NYPD Moves 200 Officers Out Of Higher Crime Areas To Staff World Trade Center; Nabes Screwed Again
Just three cops are coming from the lower Manhattan's 1st Precinct, which includes the trade center site, and only eight from precincts south of Central Park, NYPD records show. Crime is down 8 percent in lower Manhattan.
Perhaps the most controversial piece of the move is that 58 of the transfers involve young officers coming out of the Impact program, where they are sent for eight months after completing the police academy to augment patrol officers in, wait for it, high crime areas. In other words, neighborhoods that need cops the most are losing them to the World Trade Center command.
The 30th Precinct in Upper Manhattan is losing 22 officers to the WTC Command--by far the hardest-hit percent. Crime is up in the 30th by just over 6 percent so far this year. In all, 41 officers are coming from northern Manhattan precincts.
The 75th Precinct in East New York, Brooklyn, where crime is up 9 percent, is losing 10 officers.
The 41st Precinct in the rough area of Hunts Point, the Bronx, is losing nine officers. That precinct has had a spike in assaults this year.
The 83rd Precinct in Brooklyn, where crime is up 6 percent, is losing nine officers.
Twenty seven more officers were pulled out of the bureau that patrols housing projects and the transit bureau which keeps the subways safe.
Interestingly, the three Staten Island precincts lost no one, and Queens precincts were only slightly affected.
In a police force of 34,000 officers, the transfers of 206 cops may seem like a drop in the bucket, but staffing shortages in outer borough precincts have been an area of a lot of controversy over the past two years. The Voice reported in its "NYPD Tapes" series that the fairly dicey 81st Precinct in Brooklyn often has just three cops out patrolling on the day shift.
One reason for it is that the department routinely pulls officers from precincts in the Bronx, Brooklyn and Queens to patrol heavy tourist areas like Times Square and lower Manhattan, or provide security at police headquarters or staff anti-terror programs. In addition, the NYPD is already down about 6,000 cops from a decade ago.
The other question is whether the new WTC command will duplicate the same role held by the 1st precinct and the Port Authority Police Department, which has long held jurisdiction over the site. One NYPD observer wondered what exactly the new contingent will have to do, given the relatively low crime rate in lower Manhattan.

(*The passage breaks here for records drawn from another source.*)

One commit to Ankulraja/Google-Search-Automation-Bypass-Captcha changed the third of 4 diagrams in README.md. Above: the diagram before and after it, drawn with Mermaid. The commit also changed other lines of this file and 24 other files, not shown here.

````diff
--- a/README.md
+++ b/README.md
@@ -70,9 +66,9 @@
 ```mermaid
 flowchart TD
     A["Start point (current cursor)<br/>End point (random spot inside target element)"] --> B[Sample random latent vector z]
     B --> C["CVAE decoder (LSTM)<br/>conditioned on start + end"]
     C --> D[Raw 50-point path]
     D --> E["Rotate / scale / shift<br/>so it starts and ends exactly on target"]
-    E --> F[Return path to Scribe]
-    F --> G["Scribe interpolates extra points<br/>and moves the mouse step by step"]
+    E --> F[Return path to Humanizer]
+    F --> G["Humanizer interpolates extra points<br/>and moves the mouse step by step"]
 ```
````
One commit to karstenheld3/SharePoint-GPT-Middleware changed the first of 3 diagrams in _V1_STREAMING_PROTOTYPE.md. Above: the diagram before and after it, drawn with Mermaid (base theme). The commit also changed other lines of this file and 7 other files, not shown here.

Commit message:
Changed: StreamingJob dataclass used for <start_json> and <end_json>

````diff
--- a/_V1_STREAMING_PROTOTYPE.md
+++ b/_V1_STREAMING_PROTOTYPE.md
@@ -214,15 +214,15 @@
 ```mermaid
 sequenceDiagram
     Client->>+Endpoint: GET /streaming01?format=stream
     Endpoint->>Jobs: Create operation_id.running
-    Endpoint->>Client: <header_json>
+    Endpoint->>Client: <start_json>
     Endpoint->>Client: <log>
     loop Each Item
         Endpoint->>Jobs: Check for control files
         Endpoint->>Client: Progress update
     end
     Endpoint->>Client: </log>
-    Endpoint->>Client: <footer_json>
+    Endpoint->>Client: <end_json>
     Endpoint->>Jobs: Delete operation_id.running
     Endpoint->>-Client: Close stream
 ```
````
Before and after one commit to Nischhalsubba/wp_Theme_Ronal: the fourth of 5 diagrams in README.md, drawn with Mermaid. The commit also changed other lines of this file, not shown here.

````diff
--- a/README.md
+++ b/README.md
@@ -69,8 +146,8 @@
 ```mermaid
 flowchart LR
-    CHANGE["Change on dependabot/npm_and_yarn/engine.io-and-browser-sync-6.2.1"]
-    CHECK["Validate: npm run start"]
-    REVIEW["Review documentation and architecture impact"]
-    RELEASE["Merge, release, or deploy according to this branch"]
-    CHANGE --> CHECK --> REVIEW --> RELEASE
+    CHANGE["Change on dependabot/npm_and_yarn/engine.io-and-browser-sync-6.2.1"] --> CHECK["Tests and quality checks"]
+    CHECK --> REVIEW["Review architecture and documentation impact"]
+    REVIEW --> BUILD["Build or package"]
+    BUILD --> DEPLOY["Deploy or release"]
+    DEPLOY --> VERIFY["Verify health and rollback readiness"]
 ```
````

The PAPD and the NYPD agreed back in 2008 to divide security responsibilities for the site. That arrangement essentially gives control of the inside to the PAPD, and the outside to the NYPD. The two agencies are supposed to meet regularly to work out coordinated plans. Let's wait and see how that goes.
The new police officers will be housed in the old police stables adjacent to the 1st Precinct station house.
The WTC command officers will get overtime pay to receive anti-terror training, another added cost.
The move kind of reminds us of then Police Commissioner Howard Safir's attempt in the mid-1990's to create a "substation" in the Wall Street district. But that effort, seen as a political gift to the white-shoe set, was shot down by public outcry.